Items listed in a dataset:
···

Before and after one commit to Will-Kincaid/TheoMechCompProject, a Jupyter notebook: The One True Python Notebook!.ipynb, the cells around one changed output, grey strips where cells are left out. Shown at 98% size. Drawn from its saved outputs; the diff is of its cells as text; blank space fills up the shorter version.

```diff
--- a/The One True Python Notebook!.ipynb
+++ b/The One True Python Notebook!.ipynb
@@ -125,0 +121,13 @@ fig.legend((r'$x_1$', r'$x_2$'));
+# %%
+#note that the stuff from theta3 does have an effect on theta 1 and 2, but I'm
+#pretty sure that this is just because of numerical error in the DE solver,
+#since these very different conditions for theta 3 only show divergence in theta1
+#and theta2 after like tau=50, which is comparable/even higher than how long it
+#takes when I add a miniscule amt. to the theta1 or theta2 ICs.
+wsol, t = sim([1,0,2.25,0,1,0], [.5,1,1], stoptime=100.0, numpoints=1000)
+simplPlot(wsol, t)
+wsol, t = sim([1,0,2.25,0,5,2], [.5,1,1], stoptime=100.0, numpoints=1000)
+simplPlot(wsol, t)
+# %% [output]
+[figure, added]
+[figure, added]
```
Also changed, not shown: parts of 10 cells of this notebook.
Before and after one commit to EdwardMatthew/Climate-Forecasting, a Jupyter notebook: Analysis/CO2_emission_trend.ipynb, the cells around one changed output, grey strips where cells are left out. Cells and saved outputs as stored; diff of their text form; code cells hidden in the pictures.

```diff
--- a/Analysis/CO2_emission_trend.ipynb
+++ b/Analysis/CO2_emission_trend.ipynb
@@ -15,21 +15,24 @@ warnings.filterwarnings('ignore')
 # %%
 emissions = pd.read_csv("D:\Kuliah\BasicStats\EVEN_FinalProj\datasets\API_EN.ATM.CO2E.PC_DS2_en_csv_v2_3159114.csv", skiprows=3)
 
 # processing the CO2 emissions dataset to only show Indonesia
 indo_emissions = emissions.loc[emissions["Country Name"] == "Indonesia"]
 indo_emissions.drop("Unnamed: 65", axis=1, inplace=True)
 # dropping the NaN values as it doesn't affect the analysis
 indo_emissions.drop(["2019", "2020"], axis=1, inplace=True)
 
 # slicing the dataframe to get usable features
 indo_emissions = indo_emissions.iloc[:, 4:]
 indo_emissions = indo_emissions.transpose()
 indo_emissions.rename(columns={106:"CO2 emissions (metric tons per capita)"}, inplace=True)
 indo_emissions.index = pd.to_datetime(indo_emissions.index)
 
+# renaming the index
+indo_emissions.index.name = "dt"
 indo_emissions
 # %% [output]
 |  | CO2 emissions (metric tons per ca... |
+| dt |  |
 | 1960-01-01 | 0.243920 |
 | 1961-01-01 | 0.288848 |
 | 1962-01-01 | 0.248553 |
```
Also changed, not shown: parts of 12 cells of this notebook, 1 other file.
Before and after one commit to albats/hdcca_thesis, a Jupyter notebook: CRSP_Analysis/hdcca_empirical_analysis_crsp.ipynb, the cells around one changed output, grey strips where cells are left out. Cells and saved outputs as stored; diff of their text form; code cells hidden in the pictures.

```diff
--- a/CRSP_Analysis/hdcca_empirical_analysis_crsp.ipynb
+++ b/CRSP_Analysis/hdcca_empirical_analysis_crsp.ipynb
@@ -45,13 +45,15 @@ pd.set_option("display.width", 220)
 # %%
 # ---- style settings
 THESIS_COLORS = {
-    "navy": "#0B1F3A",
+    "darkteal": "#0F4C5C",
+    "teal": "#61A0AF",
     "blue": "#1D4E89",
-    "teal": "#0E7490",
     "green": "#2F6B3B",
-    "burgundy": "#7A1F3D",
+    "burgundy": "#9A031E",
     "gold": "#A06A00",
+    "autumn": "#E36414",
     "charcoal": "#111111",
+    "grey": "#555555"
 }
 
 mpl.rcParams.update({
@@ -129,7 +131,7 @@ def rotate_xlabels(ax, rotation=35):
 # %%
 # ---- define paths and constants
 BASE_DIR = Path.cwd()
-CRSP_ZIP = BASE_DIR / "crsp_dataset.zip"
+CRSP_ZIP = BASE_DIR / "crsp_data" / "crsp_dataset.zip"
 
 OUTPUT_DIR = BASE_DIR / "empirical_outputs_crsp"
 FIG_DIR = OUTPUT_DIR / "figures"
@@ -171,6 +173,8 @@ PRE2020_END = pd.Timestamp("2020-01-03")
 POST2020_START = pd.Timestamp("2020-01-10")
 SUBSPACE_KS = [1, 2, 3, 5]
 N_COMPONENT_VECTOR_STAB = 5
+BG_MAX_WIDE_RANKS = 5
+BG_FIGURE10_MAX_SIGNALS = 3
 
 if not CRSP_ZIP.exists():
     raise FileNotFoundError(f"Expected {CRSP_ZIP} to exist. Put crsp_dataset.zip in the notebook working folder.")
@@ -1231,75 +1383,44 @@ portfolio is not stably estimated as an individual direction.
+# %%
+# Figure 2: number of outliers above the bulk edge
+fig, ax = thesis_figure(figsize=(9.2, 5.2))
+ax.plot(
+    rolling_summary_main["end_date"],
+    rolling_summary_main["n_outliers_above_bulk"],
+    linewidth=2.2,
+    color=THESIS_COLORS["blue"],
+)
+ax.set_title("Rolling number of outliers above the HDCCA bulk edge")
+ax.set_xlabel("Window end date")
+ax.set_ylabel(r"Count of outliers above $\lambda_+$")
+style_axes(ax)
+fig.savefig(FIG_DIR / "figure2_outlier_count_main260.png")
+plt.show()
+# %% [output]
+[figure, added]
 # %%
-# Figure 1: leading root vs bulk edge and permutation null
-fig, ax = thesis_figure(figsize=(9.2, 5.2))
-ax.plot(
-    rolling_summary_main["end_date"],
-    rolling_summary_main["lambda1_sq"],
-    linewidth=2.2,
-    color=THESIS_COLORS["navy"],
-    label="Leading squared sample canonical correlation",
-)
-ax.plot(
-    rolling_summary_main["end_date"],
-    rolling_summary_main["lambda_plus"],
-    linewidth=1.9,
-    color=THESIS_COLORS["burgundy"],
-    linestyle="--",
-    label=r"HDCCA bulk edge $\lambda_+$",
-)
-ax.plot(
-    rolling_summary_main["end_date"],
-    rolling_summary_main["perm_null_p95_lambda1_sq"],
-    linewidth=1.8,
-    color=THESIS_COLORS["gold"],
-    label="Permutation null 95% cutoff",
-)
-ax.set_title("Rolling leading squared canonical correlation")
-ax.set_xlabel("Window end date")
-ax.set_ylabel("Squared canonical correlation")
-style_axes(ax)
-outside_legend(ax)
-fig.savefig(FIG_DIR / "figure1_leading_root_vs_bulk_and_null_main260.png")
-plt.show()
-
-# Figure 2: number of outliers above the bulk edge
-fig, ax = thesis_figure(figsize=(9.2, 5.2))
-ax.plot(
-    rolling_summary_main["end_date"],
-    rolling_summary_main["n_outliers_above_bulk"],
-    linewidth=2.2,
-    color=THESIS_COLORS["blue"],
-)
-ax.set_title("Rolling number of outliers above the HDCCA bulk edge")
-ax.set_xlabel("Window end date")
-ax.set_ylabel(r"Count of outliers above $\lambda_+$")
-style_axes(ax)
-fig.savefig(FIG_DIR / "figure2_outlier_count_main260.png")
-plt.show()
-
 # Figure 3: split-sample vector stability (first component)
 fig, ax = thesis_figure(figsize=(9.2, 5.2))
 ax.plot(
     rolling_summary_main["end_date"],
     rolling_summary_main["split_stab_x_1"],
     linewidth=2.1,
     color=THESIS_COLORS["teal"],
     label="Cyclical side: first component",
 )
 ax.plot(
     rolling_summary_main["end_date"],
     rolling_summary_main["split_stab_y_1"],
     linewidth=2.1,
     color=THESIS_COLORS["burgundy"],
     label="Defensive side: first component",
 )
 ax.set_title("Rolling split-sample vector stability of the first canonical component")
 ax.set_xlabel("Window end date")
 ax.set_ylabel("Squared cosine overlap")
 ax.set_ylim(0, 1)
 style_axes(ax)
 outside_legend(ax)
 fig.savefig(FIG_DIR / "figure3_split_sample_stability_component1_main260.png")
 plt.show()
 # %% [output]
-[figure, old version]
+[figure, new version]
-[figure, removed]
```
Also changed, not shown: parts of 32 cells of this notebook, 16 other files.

···

TASK BRIEF: Give only the number of lines in the records that include the word "cells".

SOLUTION BELOW: 6